30 July 2022

ICAT calls on States to harness the opportunities presented by technology to counter trafficking in persons

As the world has continued to transform digitally, so have traffickers who have kept pace by developing sophisticated systems and using technology to commit criminal activities, at every stage of the process, from recruiting, exploiting and controlling victims to transferring the profits of their criminal activities. Rapid technological change presents opportunities for traffickers to adapt their modus operandi, taking advantage of digital platforms to target their victims. As one in every three victims of trafficking detected globally is a child, and one in five girls and one in 13 boys are reportedly sexually exploited or abused before reaching the age of 18, it is evident that children are vulnerable to exploitation by criminals, including traffickers. As a result of school closures and lockdown measures in response to the COVID-19 pandemic, in many parts of the world, children had extended periods of screen time and unsupervised Internet access, with more younger children than ever before being introduced to digital platforms. This has increased the risk of children being exposed to, among others, technology-facilitated child sexual exploitation and abuse. Aware of the risks of detection, traffickers are using encrypted and anonymised online services to perpetrate crime in an environment of secrecy. Technology allows traffickers to operate across borders and in multiple locations simultaneously and can offer a single trafficker opportunities and channels to connect a victim with many potential buyers of exploitative services, gaining access to an increased pool of customers. This ability to transcend multiple jurisdictions makes detecting, investigating and prosecuting technology-facilitated trafficking in persons difficult.
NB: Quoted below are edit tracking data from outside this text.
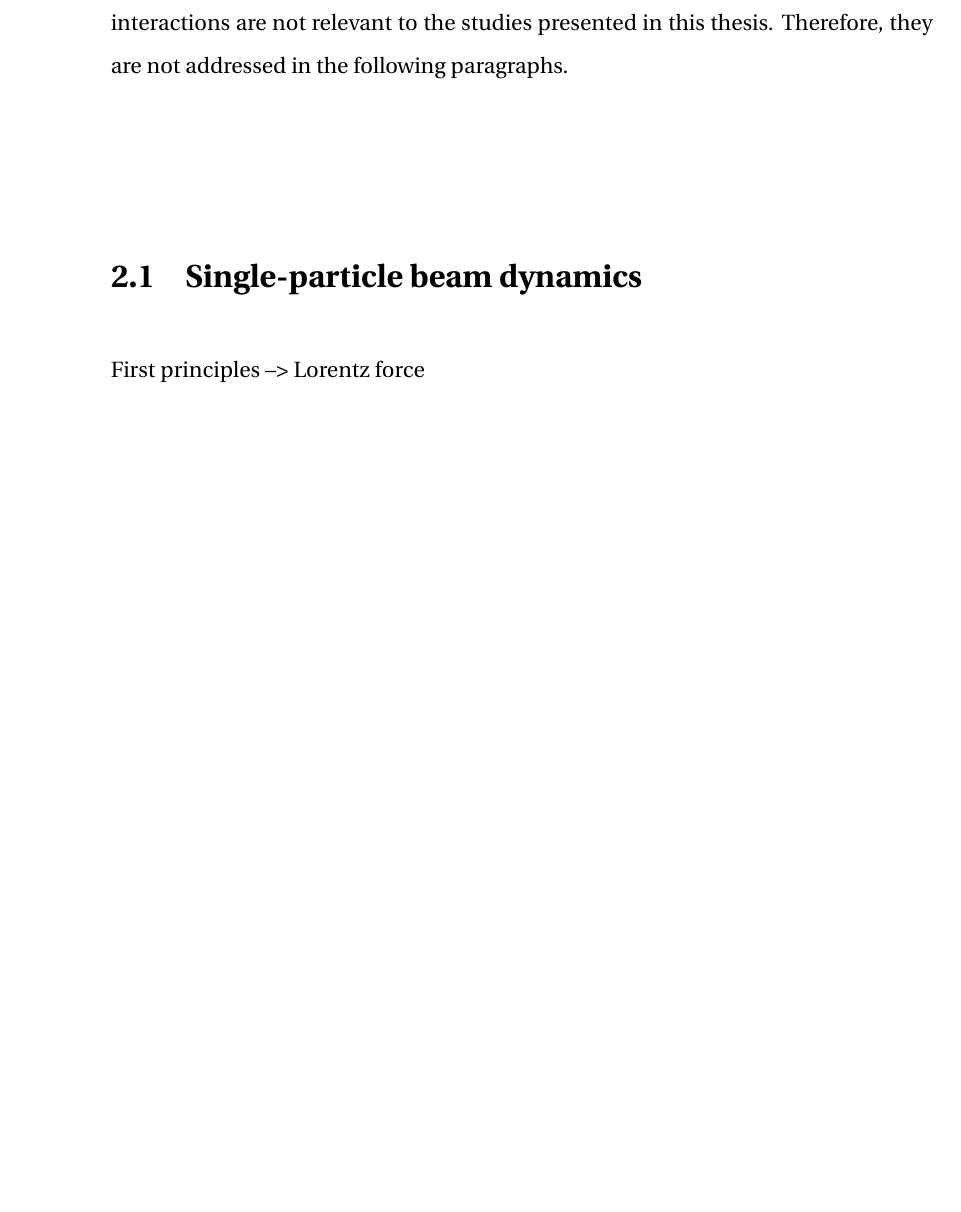
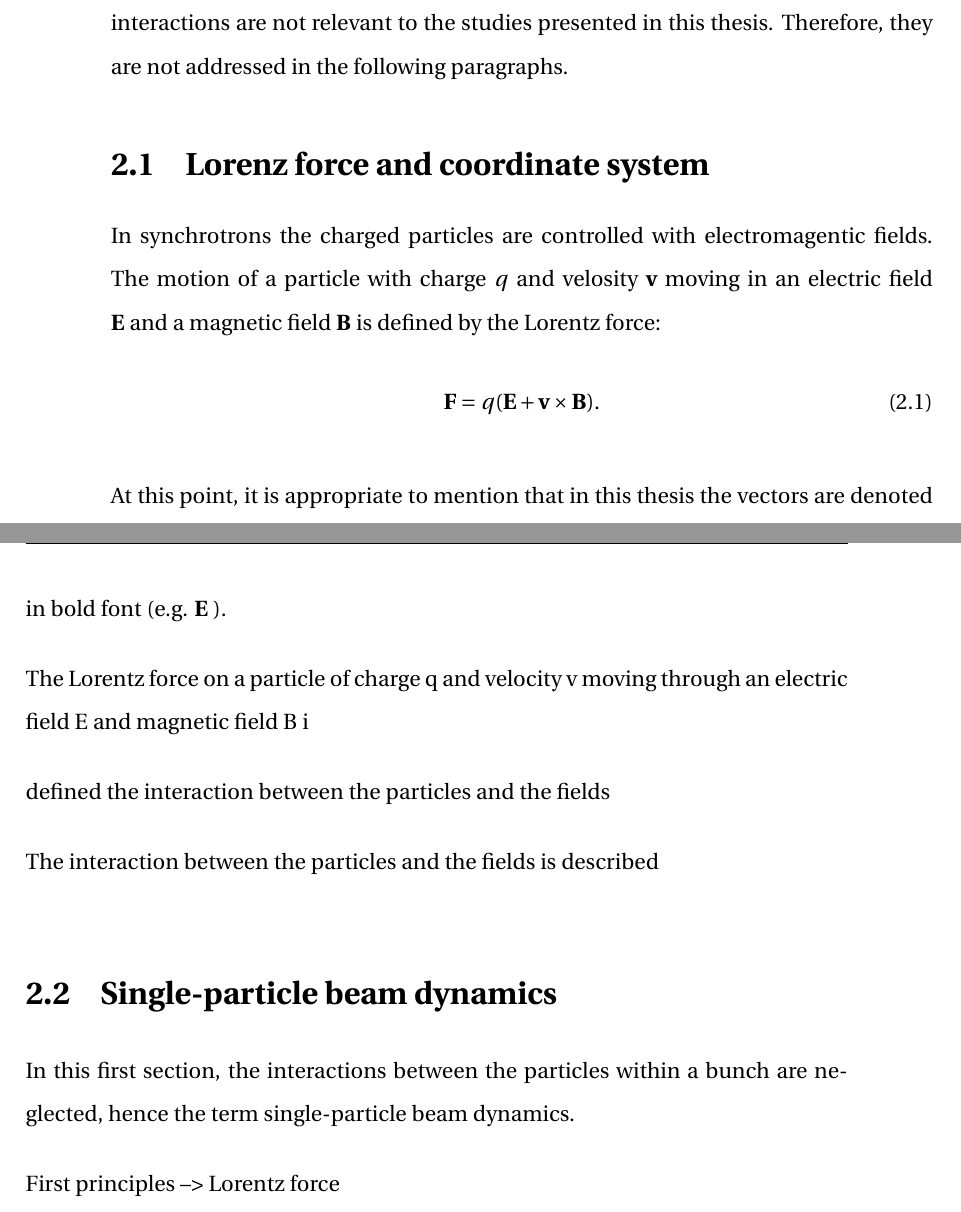
Before and after one commit to natriant/PhD_thesis, a LaTeX thesis (main.tex, which reads chapters/chapter02.tex): part of page 29 of 113 before the commit and two parts of pages 29 and 30 of 113 after it, the two joined at a grey line, cut so that both start at the same text, the shorter picture padded with empty space. Compiled offline with pdfLaTeX.

Commit message:
complete lorentz force

```diff
--- a/chapters/chapter02.tex
+++ b/chapters/chapter02.tex
@@ -4,7 +4,25 @@ The definitions and notations used throughout this thesis are based on the book
 Synchrotrons are circular accelerators where the particles follow a fixed closed-loop path. In a synchrotron, electric fields accelerate the particles while magnetic fields steer and focus them. The magnetic fields are not constant but they vary according to the particles' energy, allowing acceleration and operation in very high (relativistic) energies. The LHC and SPS machines at CERN are synchrotrons. Usually, in synchrotrons, the beams consist of multiple bunches, longitudinally spaced around the machine, which of course interact with each other. However, these multi-bunch interactions are not relevant to the studies presented in this thesis. Therefore, they are not addressed in the following paragraphs.
 
 % section splitting accordin to Wolski.
+\section{Lorenz force and coordinate system }
+In synchrotrons the charged particles are controlled with electromagentic fields. The motion of a particle with charge $q$ and velosity $\mathbf{v}$ moving in an electric field $\mathbf{E}$ and a magnetic field $\mathbf{B}$ is defined by the Lorentz force:
+\begin{equation}\label{eq:Lorentz_force}
+    \mathbf{F} = q(\mathbf{E} + \mathbf{v} \times \mathbf{B}).
+\end{equation}
+
+At this point, it is appropriate to mention that in this thesis the vectors are denoted in bold font (e.g. $\mathbf{E}$ ).
+
+
+
+The Lorentz force on a particle of
+charge q and velocity v moving through an electric field E and magnetic field B i
+
+defined the interaction between the particles and the fields
+
+The interaction between the particles and the fields is described
+
 \section{Single-particle beam dynamics}
+In this first section, the interactions between the particles within a bunch are neglected, hence the term single-particle beam dynamics.
 
 First principles --> Lorentz force
 \subsection{Linear dynamics}
```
In view of the frequent abuse of technology by traffickers and the related vulnerabilities of migrants, as also highlighted in a Statement this World Day by the UN Network on Migration, the Inter-Agency Coordination Group against Trafficking in Persons (ICAT) calls upon all States, in cooperation with relevant stakeholders including the private sector, to harness the immense potential that technology offers in countering trafficking in persons when used in accordance with international human rights principles. Technology provides, among others, avenues through which communities, including migrants and refugees, can connect and share information on risks along migration routes and in relation to trafficking in persons. While technology presents challenges, it also presents significant opportunities that States can leverage to effectively counter trafficking in persons, especially by improving intelligence collection and analysis, investigations and awareness raising.
03 June 2022

UNICEF Assessment on Joint UN Interventions, 2021

This report outlines an assessment of UNICEF’s engagement in joint UN interventions with the aim to establish an organization wide perspective on (i) what is working and not working; (ii) systems issues pertaining to efficiencies around programmatic and operational aspects; (iii) contribution towards UNICEF’s results and the SDGs; and (iv) potential strategies to maximize the benefit derived from joint UN interventions. Findings of the assessment outline the potential benefits derived from well-designed joint UN interventions. These include a shared recognition of the UN working together as a platform for the most efficient use of limited resources; the value added of a multisectoral response; acknowledgement that no single agency can provide a comprehensive response to national priorities in silos; and recognition of the contribution of joint UN interventions to government ownership and sustainable results. The assessment also identifies the need to adequately explore and understand joint UN interventions. The key findings from the assessment exercise have identified the need to · Adopt a structured and evidence-based approach to priority setting · Measure results visa-vis UNICEF and UN-wide priorities and targets · Respond to recurring procedural and capacity gaps · Promote value add of joint UN interventions including through donor UNRCO and UNCT visibility · Facilitate the Resident Coordinator system engagement for programme-driven approaches · Address donor conditionalities and non-compliance with the United Nations Sustainable Development Group (UNSDG) standards · Incentivize evidence-based engagement for feasible entry points The report was developed by the UNICEF’s Public Partnerships Division under its Joint Programme Portfolio. Please reach out to Solome Zemene (szemene@unicef.org) for any questions on the assessment exercise, final report and the next steps i.e. implementation of recommendations.